Well, first, IANAL. But in general, 501(c) organizations are what’s colloquially called ‘nonprofit.’ The most common of which is a 501(c)(3). As @Irene mentions below, the status of a (6) is both easier to get, and the reason for a (6) more closely aligns with what the mission of the organization actually is: improving a specific trade. The IRS has some documents here: http://www.irs.gov/pub/irs-tege/eotopick03.pdf In summary:
IRC 501©(6) provides for exemption of
business leagues, chambers of
commerce, real estate boards, boards
of trade, and professional football
leagues (whether or not administering
a pension fund for football players),
which are not organized for profit and no part of the net earnings of which
inures to the benefit of any private shareholder or individual
Reg. 1.501©(6)-l defines a business league as an association of persons
having a common business interest, whose purpose is to promote the common
business interest and not to engage in
a regular business of a kind ordinarily
carried on for profit. Its activities are directed to the improvement of business
conditions of one or more lines of business rather than the performance of
particular services for individual persons.
This aligns with Ruby Together’s overall vision: improving Ruby for the benefit of all businesses that use Ruby. When we talked to our lawyers, they thought a (6) was best, so that’s what we did.
are there any plans to cooperate with other 501©(3)s
To whatever means they wish to cooperate, sure. There’s no organization I’m aware of that’s doing exactly what we’re up to, but working together is always good!
Acquiring money and forwarding it to another organization better fit to do the actual work is a standard cooperation. :)
Also, advertisement and promotion.
The first one, with RubyCentral, has happned https://rubytogether.org/rubygems
Wikipedia has an inadequate explanation. It seems as though (6) organizations can do political lobbying, unlike (3)s, but surely that can’t have been the motivation for the difference. Perhaps it was simply an easier status to get, due to the IRS deciding that open source is not a charity because it benefits humanity, which is a broader group than charities are allowed to benefit (cf. https://blogs.gnome.org/jnelson/2014/06/30/the-new-501c3-and-the-future-of-free-software-in-the-united-states/ )?

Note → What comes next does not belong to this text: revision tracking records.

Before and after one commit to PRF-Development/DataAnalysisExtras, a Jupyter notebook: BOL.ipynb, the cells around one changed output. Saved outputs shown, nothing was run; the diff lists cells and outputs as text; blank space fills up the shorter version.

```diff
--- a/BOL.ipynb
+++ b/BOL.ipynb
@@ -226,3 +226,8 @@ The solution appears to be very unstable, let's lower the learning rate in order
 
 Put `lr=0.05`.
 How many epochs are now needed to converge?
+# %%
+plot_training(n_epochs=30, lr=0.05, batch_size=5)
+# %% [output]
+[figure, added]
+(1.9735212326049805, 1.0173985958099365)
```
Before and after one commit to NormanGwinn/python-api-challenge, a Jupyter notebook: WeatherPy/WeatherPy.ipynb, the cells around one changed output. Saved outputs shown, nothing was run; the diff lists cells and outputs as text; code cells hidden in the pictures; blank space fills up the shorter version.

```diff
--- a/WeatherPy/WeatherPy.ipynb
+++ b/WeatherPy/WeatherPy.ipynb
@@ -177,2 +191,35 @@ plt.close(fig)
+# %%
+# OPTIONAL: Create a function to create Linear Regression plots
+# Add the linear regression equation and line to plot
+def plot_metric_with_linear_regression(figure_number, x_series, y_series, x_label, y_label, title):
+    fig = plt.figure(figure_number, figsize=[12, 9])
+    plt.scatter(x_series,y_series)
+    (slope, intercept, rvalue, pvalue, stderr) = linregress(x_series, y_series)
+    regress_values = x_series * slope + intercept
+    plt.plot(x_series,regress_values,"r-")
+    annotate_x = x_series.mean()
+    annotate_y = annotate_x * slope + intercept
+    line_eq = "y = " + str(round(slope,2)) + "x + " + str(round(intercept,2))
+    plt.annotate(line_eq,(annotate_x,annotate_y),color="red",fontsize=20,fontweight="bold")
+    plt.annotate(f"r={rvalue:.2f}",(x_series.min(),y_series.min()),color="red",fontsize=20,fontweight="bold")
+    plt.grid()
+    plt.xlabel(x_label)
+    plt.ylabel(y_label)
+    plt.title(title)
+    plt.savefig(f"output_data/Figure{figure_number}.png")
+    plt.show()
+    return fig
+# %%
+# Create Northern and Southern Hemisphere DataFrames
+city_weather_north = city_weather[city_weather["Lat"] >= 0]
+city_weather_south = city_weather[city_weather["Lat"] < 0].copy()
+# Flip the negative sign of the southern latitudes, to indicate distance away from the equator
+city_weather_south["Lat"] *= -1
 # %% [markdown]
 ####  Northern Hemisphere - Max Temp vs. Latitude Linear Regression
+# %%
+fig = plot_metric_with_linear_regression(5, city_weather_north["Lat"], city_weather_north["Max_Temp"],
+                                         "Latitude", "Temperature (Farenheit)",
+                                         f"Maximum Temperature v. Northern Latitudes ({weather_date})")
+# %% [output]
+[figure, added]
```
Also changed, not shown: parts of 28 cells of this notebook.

ianal; but doesn’t OSS in this case benefit a specific group: Developers? (considering it’s not about the language itself but ‘everything ephemeral to it’)
Sure. But, well, that link has the IRS’s position. It would take legal proceedings to even have a chance to make the case that they’re wrong.
Is this something like Python Software Foundation, but for Ruby?
I got the impression that it was specifically targeted towards the surrounding infrastructure of Ruby, rather than the language itself.
Yes, this is true. Bundler, Rubygems, and development of RubyGems.org are the initial projects we’ve chosen. (Server bills are already paid for by Ruby Central.)
Prediction: 2 months from now, blog post from @steveklabnik, “How we used Rust to speed up Rubygems” :)
Haha, even I wouldnt put Rust into production before we release 1.0 ;)
Why not? @wycats did it!
PSF also supports Python projects besides Python the language and CPython the implementation.
Looking at 2012 report, in 2012 PSF granted $5,000 for PyPy Software Transactional Memory, $5,000 for Kivy port to Python 3, and $1,000 for NLTK port to Python 3.
Right, I guess I just meant that this looked like it didn’t have the scope of something like the PSF
How does this organization relate to (or conflict with) Ruby Central? Seems like the mission is the same?
Ruby Central basically does two things: pay for RubyGems.org’s hosting, and administer Ruby/Rails Conf. That’s basically it. We are looking to pay for development on core Ruby infrastructure. They’re certainly kind of similar in ways, but also different.
It’s worth noting that Sarah Mei is a director at Ruby Central, and also on our board.
I’d like to add that a different book and a different name it simplifies bookkeeping and outreach a lot.
We just announced a small partnership with Ruby Central https://rubytogether.org/rubygems